I questioned does this happen to others and why? I Googled: why do older folks dream of the past?
An article by Katy Waldman calls it the ‘reminiscence bump’. “The basic finding is this: We remember more events from late adolescence and early adulthood than from any other stage of our lives. This phenomenon is called the reminiscence bump.” A robust line of research shows that there really is something deeply, weirdly meaningful about this period. It plays an outsize role in how we structure our expectations, stories, and memories.” Voile! That makes sense to me.
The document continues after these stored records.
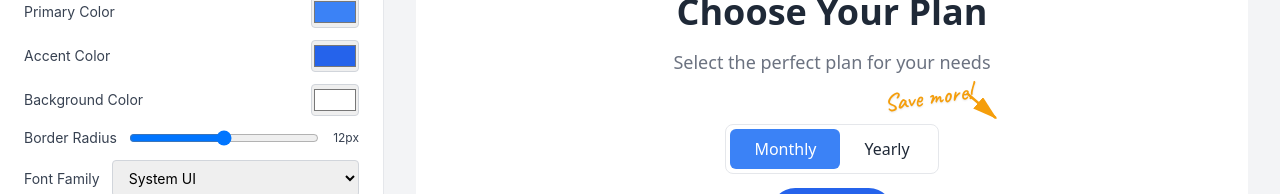
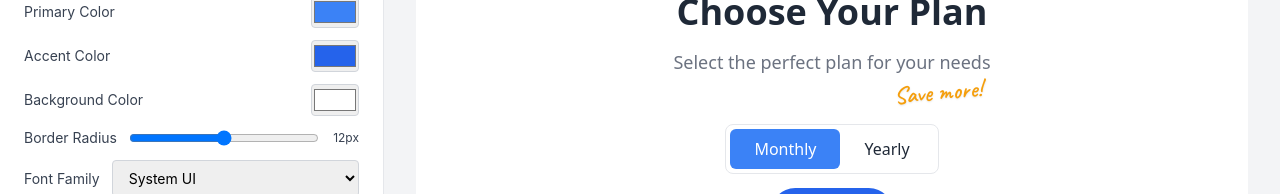
Before and after one commit to francodgstn/quick-price-table, a React (Create React App) app: page / in a window 1280 px wide. Shown: the part 145-339 px from the top of the page. Built offline with nearby package versions, Linux system fonts and the light colour scheme.

Commit message:
Remove arrow from yearly incentive annotation - keep only handwritten text

```diff
--- a/src/components/PricingPreview.js
+++ b/src/components/PricingPreview.js
@@ -119,9 +119,9 @@ export default function PricingPreview({ plans, styles, header, billingPeriod, s
           {/* Yearly Incentive Annotation */}
           {header.showYearlyIncentive !== false && (
             <div className="absolute" style={{
-              top: '-45px',
-              right: 'calc(50% - 140px)',
-              transform: 'rotate(-8deg)',
+              top: '-50px',
+              right: 'calc(50% - 150px)',
+              transform: 'rotate(-5deg)',
               pointerEvents: 'none'
             }}>
               <div style={{
@@ -134,38 +134,6 @@ export default function PricingPreview({ plans, styles, header, billingPeriod, s
               }}>
                 {header.yearlyIncentiveText || 'Save more!'}
               </div>
-              <svg
-                width="50"
-                height="50"
-                viewBox="0 0 50 50"
-                style={{
-                  position: 'absolute',
-                  top: '20px',
-                  right: '-35px',
-                  transform: 'rotate(15deg)'
-                }}
-              >
-                <defs>
-                  <marker
-                    id="arrowhead"
-                    markerWidth="10"
-                    markerHeight="10"
-                    refX="9"
-                    refY="3"
-                    orient="auto"
-                  >
-                    <polygon points="0 0, 10 3, 0 6" fill="#f59e0b" />
-                  </marker>
-                </defs>
-                <path
-                  d="M 5 5 Q 20 15, 35 25"
-                  stroke="#f59e0b"
-                  strokeWidth="2.5"
-                  fill="none"
-                  markerEnd="url(#arrowhead)"
-                  strokeLinecap="round"
-                />
-              </svg>
             </div>
           )}
         </div>
--- a/src/components/astroGenerator.js
+++ b/src/components/astroGenerator.js
@@ -95,14 +95,6 @@ const defaultBillingPeriod = header.defaultBillingPeriod || 'monthly';
     {header.showYearlyIncentive !== false && (
       <div class="yearly-incentive">
         <div class="incentive-text">{header.yearlyIncentiveText || 'Save more!'}</div>
-        <svg class="incentive-arrow" width="50" height="50" viewBox="0 0 50 50">
-          <defs>
-            <marker id="arrowhead" markerWidth="10" markerHeight="10" refX="9" refY="3" orient="auto">
-              <polygon points="0 0, 10 3, 0 6" fill="#f59e0b" />
-            </marker>
-          </defs>
-          <path d="M 5 5 Q 20 15, 35 25" stroke="#f59e0b" stroke-width="2.5" fill="none" marker-end="url(#arrowhead)" stroke-linecap="round" />
-        </svg>
       </div>
     )}
   </div>
@@ -241,9 +233,9 @@ const defaultBillingPeriod = header.defaultBillingPeriod || 'monthly';
 
   .yearly-incentive {
     position: absolute;
-    top: -45px;
-    right: calc(50% - 140px);
-    transform: rotate(-8deg);
+    top: -50px;
+    right: calc(50% - 150px);
+    transform: rotate(-5deg);
     pointer-events: none;
   }
 
@@ -254,13 +246,6 @@ const defaultBillingPeriod = header.defaultBillingPeriod || 'monthly';
     color: #f59e0b;
     text-shadow: 0 1px 2px rgba(0,0,0,0.1);
     white-space: nowrap;
-  }
-
-  .incentive-arrow {
-    position: absolute;
-    top: 20px;
-    right: -35px;
-    transform: rotate(15deg);
   }
 
   .pricing-grid {
--- a/src/components/htmlGenerator.js
+++ b/src/components/htmlGenerator.js
@@ -241,9 +241,9 @@ export const generateHTML = (plans, styles, header) => {
     }
     .yearly-incentive {
       position: absolute;
-      top: -45px;
-      right: calc(50% - 140px);
-      transform: rotate(-8deg);
+      top: -50px;
+      right: calc(50% - 150px);
+      transform: rotate(-5deg);
       pointer-events: none;
     }
     .incentive-text {
@@ -253,12 +253,6 @@ export const generateHTML = (plans, styles, header) => {
       color: #f59e0b;
       text-shadow: 0 1px 2px rgba(0,0,0,0.1);
       white-space: nowrap;
-    }
-    .incentive-arrow {
-      position: absolute;
-      top: 20px;
-      right: -35px;
-      transform: rotate(15deg);
     }
     .pricing-grid-wrapper {
       position: relative;
@@ -477,14 +471,6 @@ export const generateHTML = (plans, styles, header) => {
       ${header.showYearlyIncentive !== false ? `
       <div class="yearly-incentive">
         <div class="incentive-text">${header.yearlyIncentiveText || 'Save more!'}</div>
-        <svg class="incentive-arrow" width="50" height="50" viewBox="0 0 50 50">
-          <defs>
-            <marker id="arrowhead" markerWidth="10" markerHeight="10" refX="9" refY="3" orient="auto">
-              <polygon points="0 0, 10 3, 0 6" fill="#f59e0b" />
-            </marker>
-          </defs>
-          <path d="M 5 5 Q 20 15, 35 25" stroke="#f59e0b" stroke-width="2.5" fill="none" marker-end="url(#arrowhead)" stroke-linecap="round" />
-        </svg>
       </div>
       ` : ''}
     </div>
```
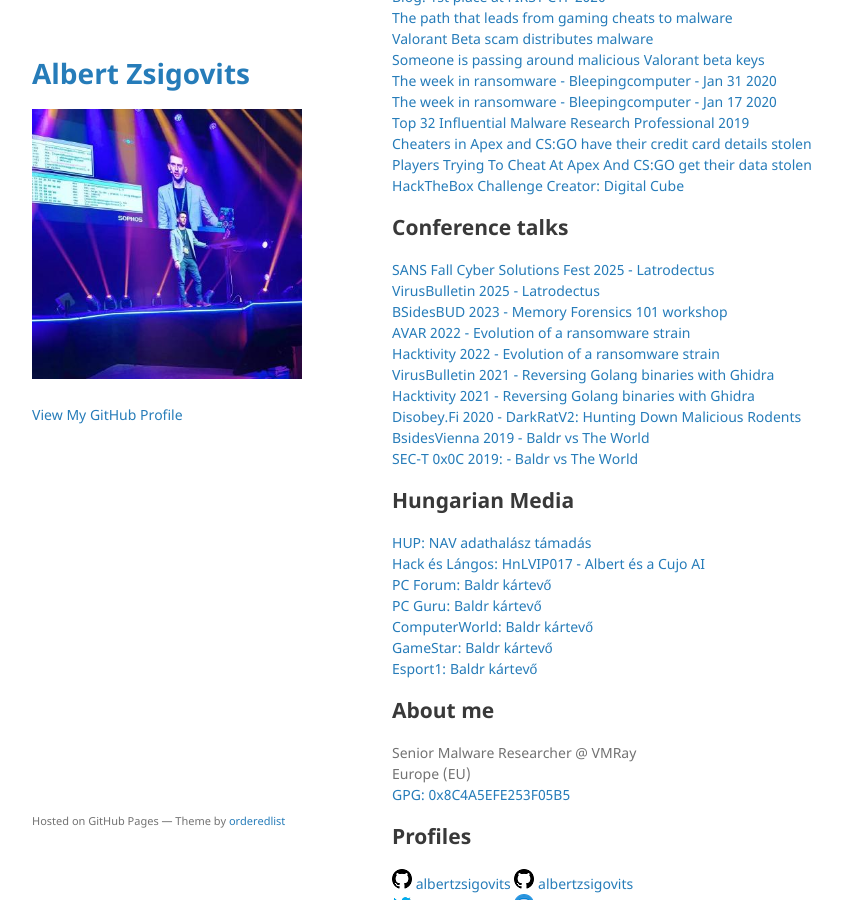
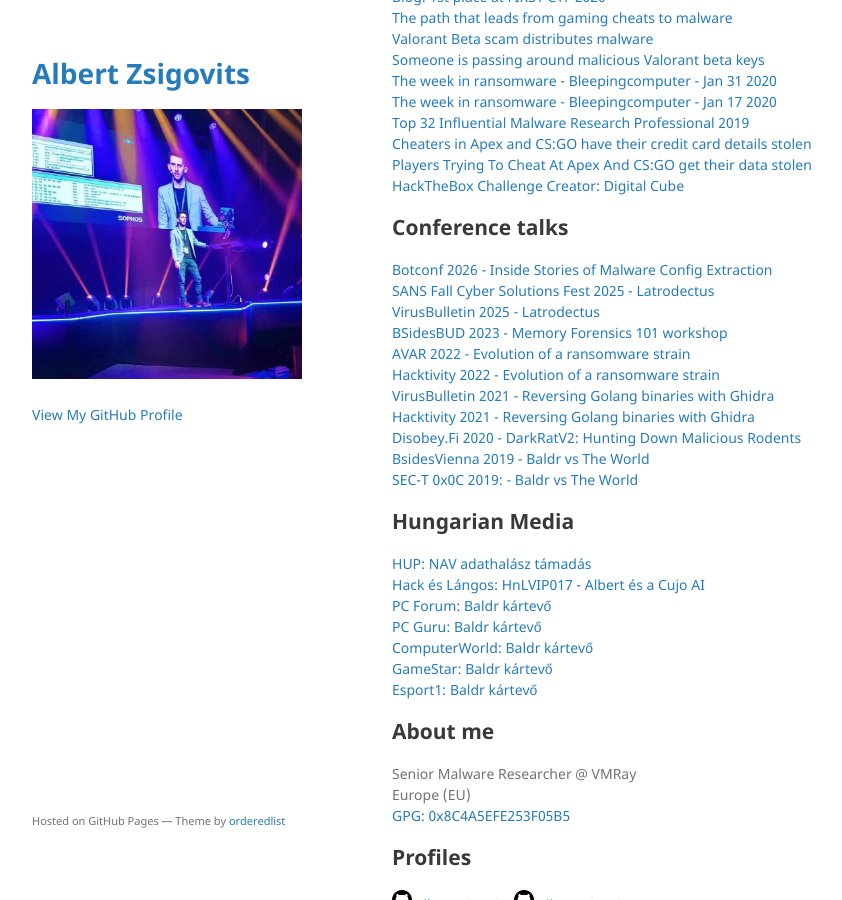
Before and after one commit to albertzsigovits/albertzsigovits.github.io, a Jekyll site: the page built from index.md, in a window 1280 px wide and 900 px high, scrolled down 808 px. Shown: the whole window, without its empty margins (178-1020 px from the left). Built offline with Jekyll 4.4.1, drawn with Linux system fonts in a browser that asks for light colours; the repository's description, which GitHub fills in, is left out; our own code applies the rules of GitHub Pages for plain Markdown files.

Commit message:
Update index.md

```diff
--- a/index.md
+++ b/index.md
@@ -49,6 +49,7 @@
 
 ## Conference talks
 
+[Botconf 2026 - Inside Stories of Malware Config Extraction](https://www.botconf.eu/botconf-2026/#session/PRKMGZ/)
 [SANS Fall Cyber Solutions Fest 2025 - Latrodectus](https://www.sans.org/webcasts/fall-cyber-solutions-fest-2025-threat-track)
 [VirusBulletin 2025 - Latrodectus](https://www.virusbulletin.com/conference/vb2025/abstracts/arachnid-alert-latrodectus-loader-crawls-through-defences/)
 [BSidesBUD 2023 - Memory Forensics 101 workshop](https://2023.bsidesbud.com/schedule/)
```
Kate Morton, a truly resplendent author, says this about memories in her book The Clockmaker’s Daughter. “Human beings are curators. Each polishes his or her own favored memories, arranging them in order to create a narrative that pleases. Some events are repaired and buffed for display; others are deemed unworthy and cast aside, shelved below ground in the overflowing storeroom of the mind. There, with any luck, they are promptly forgotten. The process is not dishonest: it is the only way that people can live with themselves and the weight of their experiences.”
I reached a moment of clarity when reading her comparison of sentimentality to nostalgia to “Sentimentality is mawkish and cloying, where nostalgia is acute and aching. It describes yearning of the most profound kind: an awareness that time’s passage could not be stopped and there was no going back to reclaim a moment or a person or to do things differently.” However, as I have previously stated, I have no deep regrets and I hardly ever say “if I had only…”
So out of my head and on to the stars for a moment as I embraced the cosmos with one of my favorite persons on twitter Sarafina Nance, who goes by the handle @starstrickenSF she is an Astrophysics PhD, a stargazer and an eternal optimist. She greeted today with an out-of-this-world observation about the universe
…some stars explode, their light as bright as entire galaxies, while others collapse in on themselves, stuffing all their mass into a tiny yet supermassive blip in space-time. Some stars are so massive, and their photons so many, that the stellar surface simply floats away, forcing the star to disintegrate others are so small, barely larger than Jupiter, that they live on for trillions of years, bearing witness to the cosmos in a way nothing else can.
She has also said all of us will be stardust someday, how cool is that?